__ASSIGNMENT__
Check each line of the listing for the word "backend" and give only the number of lines that have it.

__MATERIAL PROVIDED__
:::::

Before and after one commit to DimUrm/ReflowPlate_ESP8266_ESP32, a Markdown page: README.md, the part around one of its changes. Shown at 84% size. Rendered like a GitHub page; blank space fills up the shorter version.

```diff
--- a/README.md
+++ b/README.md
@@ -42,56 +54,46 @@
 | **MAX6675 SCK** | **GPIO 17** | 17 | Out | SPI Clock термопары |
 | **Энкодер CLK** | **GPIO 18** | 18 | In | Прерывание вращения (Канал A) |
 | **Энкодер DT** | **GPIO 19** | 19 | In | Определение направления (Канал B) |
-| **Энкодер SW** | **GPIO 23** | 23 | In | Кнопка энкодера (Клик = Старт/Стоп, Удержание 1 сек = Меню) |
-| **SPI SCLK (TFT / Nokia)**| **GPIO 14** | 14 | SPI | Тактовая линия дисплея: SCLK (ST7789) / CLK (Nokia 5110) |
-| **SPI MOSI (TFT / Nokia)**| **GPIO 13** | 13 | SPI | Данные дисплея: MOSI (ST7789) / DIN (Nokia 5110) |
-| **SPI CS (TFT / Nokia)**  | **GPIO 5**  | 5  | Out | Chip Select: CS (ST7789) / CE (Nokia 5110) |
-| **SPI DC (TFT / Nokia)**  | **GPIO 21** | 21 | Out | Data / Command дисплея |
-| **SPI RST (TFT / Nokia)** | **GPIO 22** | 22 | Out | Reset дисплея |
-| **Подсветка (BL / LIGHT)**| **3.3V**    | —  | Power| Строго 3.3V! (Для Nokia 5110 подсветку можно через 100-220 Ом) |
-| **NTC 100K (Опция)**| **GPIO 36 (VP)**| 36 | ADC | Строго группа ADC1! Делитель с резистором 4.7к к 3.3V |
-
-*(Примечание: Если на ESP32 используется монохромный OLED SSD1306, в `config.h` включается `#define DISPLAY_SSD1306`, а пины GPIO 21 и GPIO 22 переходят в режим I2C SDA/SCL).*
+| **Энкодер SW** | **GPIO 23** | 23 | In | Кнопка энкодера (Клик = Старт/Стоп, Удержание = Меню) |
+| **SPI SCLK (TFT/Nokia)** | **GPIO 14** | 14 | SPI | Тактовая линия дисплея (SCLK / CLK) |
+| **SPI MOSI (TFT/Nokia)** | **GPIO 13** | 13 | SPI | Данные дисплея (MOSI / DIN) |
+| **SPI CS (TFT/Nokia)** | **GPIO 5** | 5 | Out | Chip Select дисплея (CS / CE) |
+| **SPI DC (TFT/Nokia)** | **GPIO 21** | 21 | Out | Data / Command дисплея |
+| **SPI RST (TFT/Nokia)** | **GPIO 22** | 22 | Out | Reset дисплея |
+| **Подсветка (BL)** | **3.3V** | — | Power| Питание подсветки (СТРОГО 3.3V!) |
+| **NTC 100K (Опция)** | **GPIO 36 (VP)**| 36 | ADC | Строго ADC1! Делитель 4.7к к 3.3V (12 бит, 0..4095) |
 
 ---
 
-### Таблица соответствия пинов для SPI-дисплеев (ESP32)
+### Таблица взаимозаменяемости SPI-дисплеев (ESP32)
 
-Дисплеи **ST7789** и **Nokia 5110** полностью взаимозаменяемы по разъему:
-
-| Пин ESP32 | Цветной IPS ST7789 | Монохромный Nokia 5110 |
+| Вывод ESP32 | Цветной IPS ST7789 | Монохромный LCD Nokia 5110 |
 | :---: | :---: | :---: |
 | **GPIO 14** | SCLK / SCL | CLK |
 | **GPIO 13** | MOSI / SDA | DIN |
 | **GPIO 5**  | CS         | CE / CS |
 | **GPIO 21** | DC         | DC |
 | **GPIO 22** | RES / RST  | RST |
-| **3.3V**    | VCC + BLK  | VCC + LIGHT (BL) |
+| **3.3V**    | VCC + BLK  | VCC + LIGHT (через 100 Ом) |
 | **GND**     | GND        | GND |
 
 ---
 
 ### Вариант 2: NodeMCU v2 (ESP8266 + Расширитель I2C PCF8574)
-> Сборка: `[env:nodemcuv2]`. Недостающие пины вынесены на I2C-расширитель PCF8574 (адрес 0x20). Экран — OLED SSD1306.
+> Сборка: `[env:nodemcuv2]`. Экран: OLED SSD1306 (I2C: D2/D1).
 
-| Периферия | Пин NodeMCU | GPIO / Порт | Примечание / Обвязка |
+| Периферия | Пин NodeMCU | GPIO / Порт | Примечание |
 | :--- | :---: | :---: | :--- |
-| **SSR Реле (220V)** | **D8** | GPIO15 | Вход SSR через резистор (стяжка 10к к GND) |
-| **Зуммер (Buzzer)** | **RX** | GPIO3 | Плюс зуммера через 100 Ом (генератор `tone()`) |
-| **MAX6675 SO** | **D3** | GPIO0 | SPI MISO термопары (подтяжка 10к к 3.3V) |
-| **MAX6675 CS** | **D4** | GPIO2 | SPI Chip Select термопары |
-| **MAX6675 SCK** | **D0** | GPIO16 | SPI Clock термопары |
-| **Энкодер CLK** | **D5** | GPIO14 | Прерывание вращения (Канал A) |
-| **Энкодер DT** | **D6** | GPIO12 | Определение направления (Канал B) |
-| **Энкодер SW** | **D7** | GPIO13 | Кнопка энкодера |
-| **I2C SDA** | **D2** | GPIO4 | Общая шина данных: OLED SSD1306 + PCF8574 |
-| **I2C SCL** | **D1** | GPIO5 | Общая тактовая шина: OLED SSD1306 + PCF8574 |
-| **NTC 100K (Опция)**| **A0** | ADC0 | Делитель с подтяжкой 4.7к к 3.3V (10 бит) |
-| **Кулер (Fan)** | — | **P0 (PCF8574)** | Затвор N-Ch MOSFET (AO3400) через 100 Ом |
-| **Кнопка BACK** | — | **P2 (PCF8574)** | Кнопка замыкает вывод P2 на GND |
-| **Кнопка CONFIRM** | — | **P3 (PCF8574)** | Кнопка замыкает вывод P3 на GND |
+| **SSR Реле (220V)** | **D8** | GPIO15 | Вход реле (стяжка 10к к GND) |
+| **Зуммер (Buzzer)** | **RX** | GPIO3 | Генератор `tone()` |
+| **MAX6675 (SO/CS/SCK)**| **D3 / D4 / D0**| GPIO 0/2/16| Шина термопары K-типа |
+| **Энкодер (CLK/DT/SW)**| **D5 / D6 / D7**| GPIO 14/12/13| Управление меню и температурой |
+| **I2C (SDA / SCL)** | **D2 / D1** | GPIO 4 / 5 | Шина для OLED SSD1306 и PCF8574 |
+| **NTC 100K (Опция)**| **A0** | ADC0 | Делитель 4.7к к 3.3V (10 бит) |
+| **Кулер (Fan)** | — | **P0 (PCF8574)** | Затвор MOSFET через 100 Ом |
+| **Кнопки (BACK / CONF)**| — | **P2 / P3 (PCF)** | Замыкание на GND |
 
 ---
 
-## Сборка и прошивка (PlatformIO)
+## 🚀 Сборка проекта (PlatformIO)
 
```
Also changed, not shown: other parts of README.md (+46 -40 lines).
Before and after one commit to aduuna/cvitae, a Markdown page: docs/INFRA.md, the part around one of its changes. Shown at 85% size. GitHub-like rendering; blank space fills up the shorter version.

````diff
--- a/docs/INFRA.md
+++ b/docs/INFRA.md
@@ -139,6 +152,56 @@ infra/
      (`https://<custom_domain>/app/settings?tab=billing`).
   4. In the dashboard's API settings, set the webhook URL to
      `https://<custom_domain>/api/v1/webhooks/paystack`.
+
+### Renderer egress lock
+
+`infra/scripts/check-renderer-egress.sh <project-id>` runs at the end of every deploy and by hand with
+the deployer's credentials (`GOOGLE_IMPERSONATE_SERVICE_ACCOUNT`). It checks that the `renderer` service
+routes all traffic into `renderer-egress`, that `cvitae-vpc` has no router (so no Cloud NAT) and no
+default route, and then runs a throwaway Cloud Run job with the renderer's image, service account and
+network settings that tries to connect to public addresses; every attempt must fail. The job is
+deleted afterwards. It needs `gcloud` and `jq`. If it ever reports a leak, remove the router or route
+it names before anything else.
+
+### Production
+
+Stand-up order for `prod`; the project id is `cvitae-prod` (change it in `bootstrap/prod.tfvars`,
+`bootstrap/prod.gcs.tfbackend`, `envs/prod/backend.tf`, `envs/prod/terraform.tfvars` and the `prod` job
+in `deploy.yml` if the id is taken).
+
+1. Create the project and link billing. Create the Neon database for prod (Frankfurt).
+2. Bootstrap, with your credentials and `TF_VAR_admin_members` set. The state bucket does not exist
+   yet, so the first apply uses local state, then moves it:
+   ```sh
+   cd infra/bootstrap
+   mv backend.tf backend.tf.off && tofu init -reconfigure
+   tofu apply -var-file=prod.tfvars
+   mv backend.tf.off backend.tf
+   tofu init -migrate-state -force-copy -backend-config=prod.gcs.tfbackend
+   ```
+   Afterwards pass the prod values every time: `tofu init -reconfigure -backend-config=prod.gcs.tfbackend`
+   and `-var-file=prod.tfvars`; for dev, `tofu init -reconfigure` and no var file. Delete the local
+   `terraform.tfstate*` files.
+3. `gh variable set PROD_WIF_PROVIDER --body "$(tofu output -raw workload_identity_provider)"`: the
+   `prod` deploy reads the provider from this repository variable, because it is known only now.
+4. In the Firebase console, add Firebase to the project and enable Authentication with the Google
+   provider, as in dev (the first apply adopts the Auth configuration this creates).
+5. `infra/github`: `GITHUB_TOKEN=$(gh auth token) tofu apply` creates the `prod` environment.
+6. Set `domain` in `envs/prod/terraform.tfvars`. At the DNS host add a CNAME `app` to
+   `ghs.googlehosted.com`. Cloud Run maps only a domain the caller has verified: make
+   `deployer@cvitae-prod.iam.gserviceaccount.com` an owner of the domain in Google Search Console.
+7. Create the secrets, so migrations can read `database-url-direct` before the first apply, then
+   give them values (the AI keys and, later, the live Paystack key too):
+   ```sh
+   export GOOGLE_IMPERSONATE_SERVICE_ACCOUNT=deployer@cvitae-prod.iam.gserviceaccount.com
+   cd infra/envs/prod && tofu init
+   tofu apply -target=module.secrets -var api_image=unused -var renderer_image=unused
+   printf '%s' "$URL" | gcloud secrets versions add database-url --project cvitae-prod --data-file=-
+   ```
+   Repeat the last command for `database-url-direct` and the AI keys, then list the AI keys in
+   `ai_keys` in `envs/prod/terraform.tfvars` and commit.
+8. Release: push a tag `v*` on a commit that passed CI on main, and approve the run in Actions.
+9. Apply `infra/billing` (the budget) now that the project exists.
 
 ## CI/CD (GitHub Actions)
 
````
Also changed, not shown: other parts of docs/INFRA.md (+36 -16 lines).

:::::

__OUTPUT OF THE EXERCISE__
5